Among the entries below, find the line with "Before and after one commit to Oohyeah99/KreativeLand, a", then quote it and each following line up to and including the line with "Also changed, not shown: docs/MULTI-QUEST-SYSTEM.md", and nothing else.

Material provided ::
.....
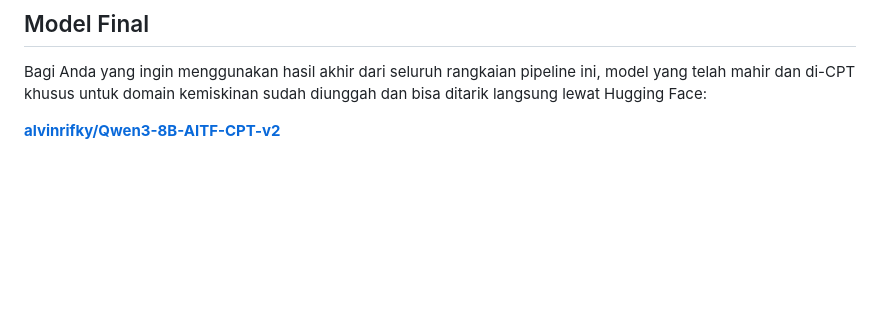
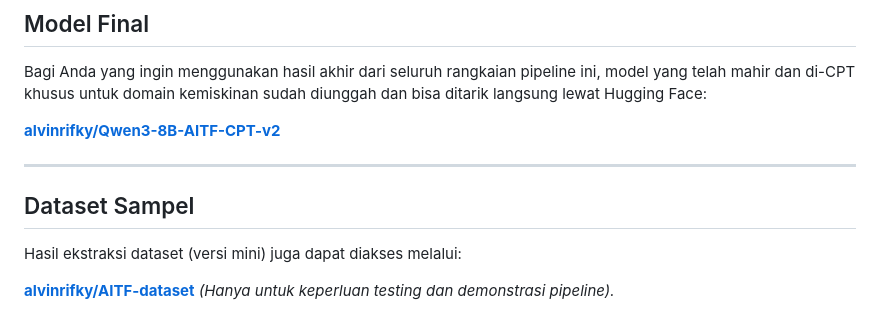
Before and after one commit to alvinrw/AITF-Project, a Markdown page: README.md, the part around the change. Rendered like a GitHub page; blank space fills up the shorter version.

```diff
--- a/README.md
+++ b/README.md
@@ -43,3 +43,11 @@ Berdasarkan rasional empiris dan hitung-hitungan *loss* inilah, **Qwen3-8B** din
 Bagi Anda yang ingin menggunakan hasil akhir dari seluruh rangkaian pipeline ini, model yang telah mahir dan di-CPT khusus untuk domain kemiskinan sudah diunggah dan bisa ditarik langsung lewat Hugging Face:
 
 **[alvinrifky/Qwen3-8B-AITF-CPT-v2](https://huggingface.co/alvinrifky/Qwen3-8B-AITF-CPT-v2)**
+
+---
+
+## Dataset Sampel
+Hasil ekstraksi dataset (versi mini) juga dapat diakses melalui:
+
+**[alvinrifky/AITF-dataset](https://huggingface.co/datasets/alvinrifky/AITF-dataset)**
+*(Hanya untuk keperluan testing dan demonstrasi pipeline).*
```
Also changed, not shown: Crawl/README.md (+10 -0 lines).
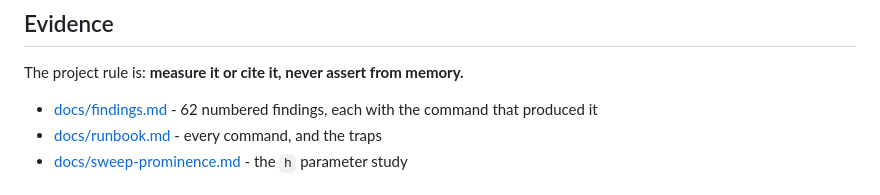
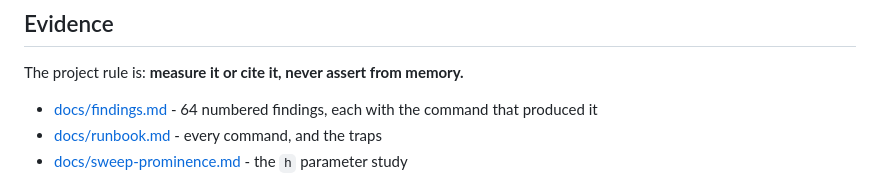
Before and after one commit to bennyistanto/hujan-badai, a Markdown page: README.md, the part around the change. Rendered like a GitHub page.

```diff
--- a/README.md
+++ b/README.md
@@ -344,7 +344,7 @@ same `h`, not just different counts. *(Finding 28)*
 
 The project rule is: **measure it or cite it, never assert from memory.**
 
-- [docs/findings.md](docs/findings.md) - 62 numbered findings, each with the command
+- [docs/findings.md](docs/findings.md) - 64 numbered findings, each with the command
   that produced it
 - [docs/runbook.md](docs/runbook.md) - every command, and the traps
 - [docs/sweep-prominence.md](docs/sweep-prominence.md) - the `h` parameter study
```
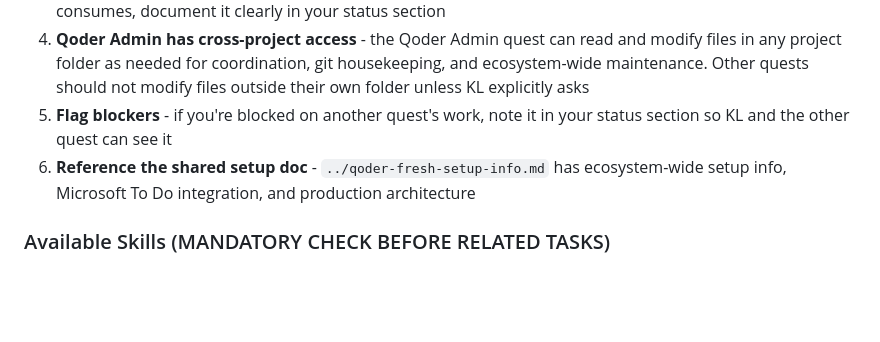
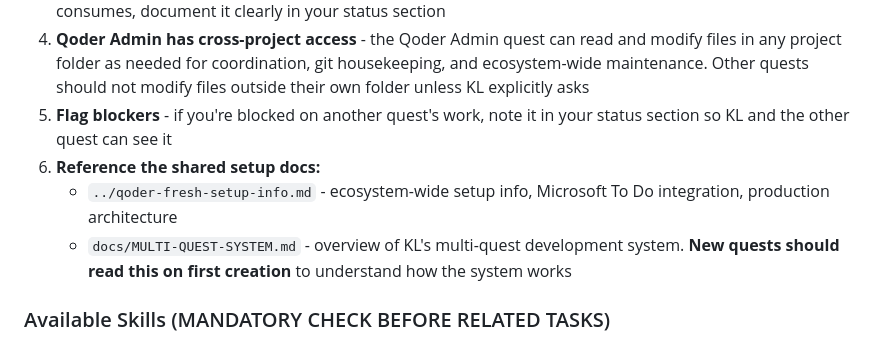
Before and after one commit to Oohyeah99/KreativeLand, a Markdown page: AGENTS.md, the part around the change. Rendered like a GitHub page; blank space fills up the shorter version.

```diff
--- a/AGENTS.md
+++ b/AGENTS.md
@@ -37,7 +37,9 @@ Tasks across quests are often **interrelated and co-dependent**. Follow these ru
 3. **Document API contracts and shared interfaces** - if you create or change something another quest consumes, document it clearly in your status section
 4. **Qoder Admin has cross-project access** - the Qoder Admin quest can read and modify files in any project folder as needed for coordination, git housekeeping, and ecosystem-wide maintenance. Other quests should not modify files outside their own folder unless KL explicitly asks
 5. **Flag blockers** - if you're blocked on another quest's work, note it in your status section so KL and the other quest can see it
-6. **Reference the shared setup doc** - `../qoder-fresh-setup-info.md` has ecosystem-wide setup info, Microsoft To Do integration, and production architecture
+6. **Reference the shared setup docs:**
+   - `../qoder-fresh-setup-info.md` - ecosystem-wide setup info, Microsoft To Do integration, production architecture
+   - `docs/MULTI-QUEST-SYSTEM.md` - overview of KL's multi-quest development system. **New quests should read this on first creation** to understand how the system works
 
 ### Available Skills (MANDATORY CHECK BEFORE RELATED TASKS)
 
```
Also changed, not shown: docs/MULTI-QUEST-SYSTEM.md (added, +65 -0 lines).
.....
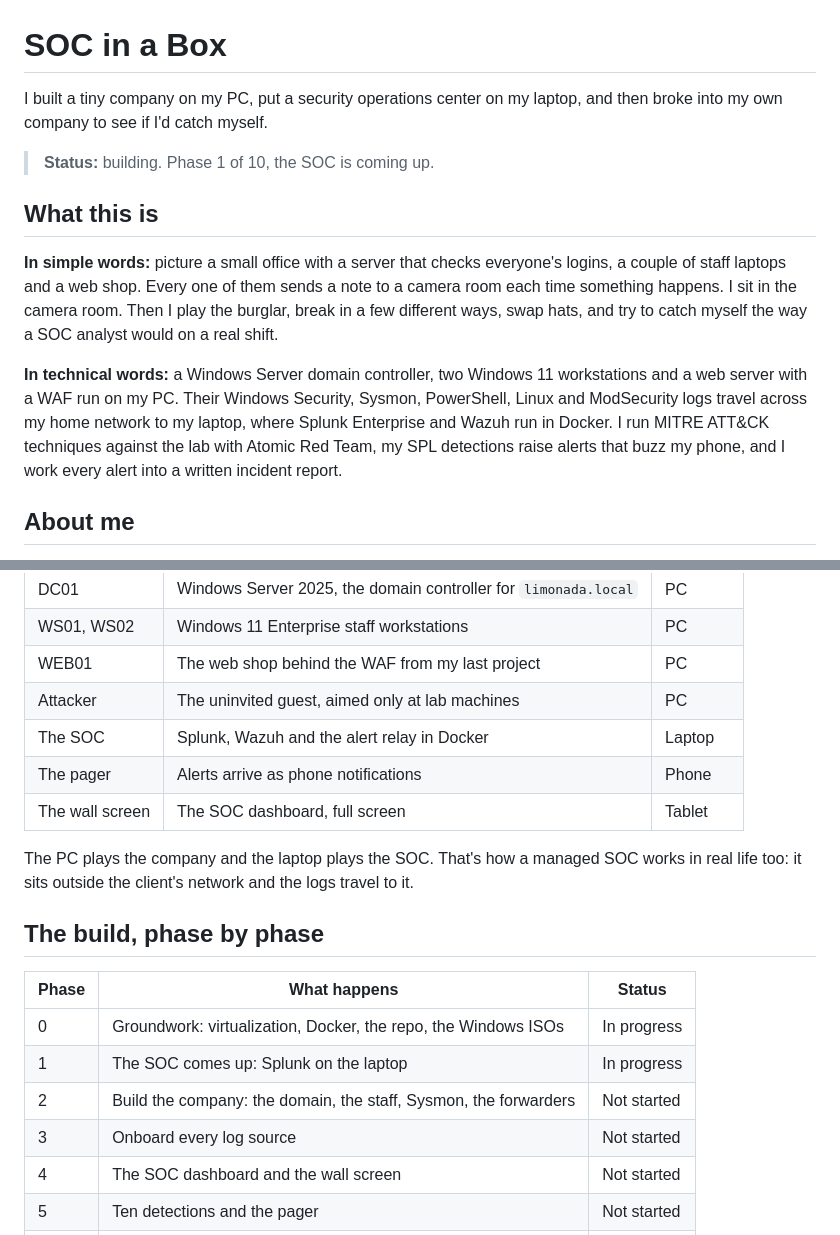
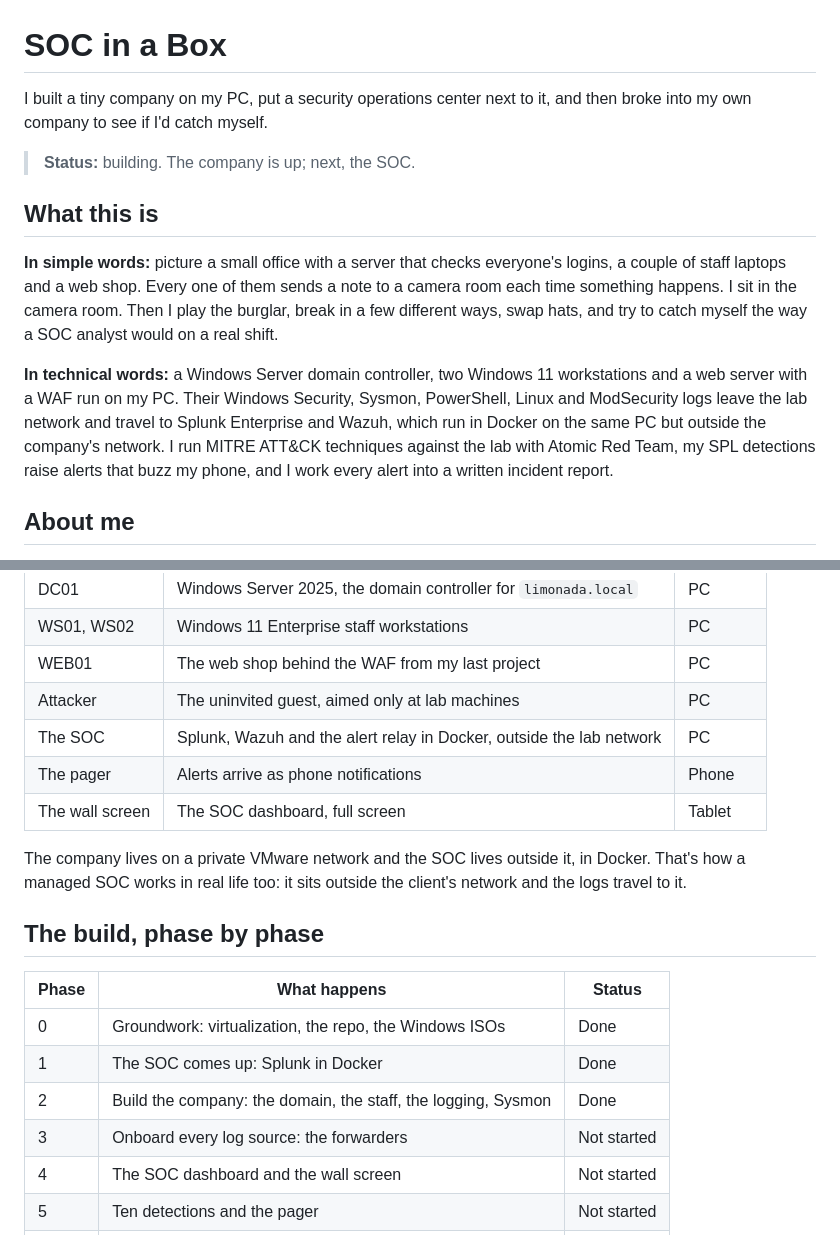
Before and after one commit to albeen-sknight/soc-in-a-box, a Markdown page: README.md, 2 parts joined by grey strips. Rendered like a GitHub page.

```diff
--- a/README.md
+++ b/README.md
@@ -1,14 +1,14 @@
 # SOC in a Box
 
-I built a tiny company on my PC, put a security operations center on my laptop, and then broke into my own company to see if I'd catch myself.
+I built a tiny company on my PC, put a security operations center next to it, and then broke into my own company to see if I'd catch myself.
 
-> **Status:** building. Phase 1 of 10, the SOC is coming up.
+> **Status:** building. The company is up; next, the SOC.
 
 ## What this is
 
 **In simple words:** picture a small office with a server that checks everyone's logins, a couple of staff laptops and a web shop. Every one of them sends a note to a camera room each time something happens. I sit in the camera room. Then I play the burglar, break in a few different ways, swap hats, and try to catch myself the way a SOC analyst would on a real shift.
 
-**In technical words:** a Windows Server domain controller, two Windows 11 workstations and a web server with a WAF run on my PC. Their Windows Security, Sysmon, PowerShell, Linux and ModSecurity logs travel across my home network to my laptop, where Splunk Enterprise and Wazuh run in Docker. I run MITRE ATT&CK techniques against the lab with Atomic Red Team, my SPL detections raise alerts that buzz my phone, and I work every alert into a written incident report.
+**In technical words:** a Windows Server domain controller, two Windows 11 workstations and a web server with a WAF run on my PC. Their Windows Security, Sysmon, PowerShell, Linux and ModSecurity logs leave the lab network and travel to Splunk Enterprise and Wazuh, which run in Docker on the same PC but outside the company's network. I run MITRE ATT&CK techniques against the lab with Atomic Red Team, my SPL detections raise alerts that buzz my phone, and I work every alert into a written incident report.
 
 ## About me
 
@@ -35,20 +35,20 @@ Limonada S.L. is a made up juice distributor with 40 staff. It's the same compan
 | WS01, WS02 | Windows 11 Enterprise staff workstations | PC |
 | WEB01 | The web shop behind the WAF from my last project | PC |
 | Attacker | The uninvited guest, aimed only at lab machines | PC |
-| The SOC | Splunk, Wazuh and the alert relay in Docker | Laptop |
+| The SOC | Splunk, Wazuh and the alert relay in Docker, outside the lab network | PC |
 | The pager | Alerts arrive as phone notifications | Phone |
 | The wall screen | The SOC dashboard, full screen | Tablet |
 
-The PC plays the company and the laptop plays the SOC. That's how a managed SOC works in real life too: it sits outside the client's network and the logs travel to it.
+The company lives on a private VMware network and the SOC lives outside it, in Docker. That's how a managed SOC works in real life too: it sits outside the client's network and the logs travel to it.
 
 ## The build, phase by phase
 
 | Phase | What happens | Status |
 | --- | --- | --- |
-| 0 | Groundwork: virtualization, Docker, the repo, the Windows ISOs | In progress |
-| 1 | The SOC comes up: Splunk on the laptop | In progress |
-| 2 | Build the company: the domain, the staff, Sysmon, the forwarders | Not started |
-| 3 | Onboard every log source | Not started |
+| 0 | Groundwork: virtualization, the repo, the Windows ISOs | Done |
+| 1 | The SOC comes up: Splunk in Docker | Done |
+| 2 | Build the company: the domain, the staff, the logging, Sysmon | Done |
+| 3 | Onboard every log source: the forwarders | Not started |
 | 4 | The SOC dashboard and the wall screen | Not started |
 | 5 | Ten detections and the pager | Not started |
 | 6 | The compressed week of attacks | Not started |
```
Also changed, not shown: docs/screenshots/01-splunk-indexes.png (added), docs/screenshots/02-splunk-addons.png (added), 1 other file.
.....
Final answer ::
Before and after one commit to Oohyeah99/KreativeLand, a Markdown page: AGENTS.md, the part around the change. Rendered like a GitHub page; blank space fills up the shorter version.

```diff
--- a/AGENTS.md
+++ b/AGENTS.md
@@ -37,7 +37,9 @@ Tasks across quests are often **interrelated and co-dependent**. Follow these ru
 3. **Document API contracts and shared interfaces** - if you create or change something another quest consumes, document it clearly in your status section
 4. **Qoder Admin has cross-project access** - the Qoder Admin quest can read and modify files in any project folder as needed for coordination, git housekeeping, and ecosystem-wide maintenance. Other quests should not modify files outside their own folder unless KL explicitly asks
 5. **Flag blockers** - if you're blocked on another quest's work, note it in your status section so KL and the other quest can see it
-6. **Reference the shared setup doc** - `../qoder-fresh-setup-info.md` has ecosystem-wide setup info, Microsoft To Do integration, and production architecture
+6. **Reference the shared setup docs:**
+   - `../qoder-fresh-setup-info.md` - ecosystem-wide setup info, Microsoft To Do integration, production architecture
+   - `docs/MULTI-QUEST-SYSTEM.md` - overview of KL's multi-quest development system. **New quests should read this on first creation** to understand how the system works
 
 ### Available Skills (MANDATORY CHECK BEFORE RELATED TASKS)
 
```
Also changed, not shown: docs/MULTI-QUEST-SYSTEM.md (added, +65 -0 lines).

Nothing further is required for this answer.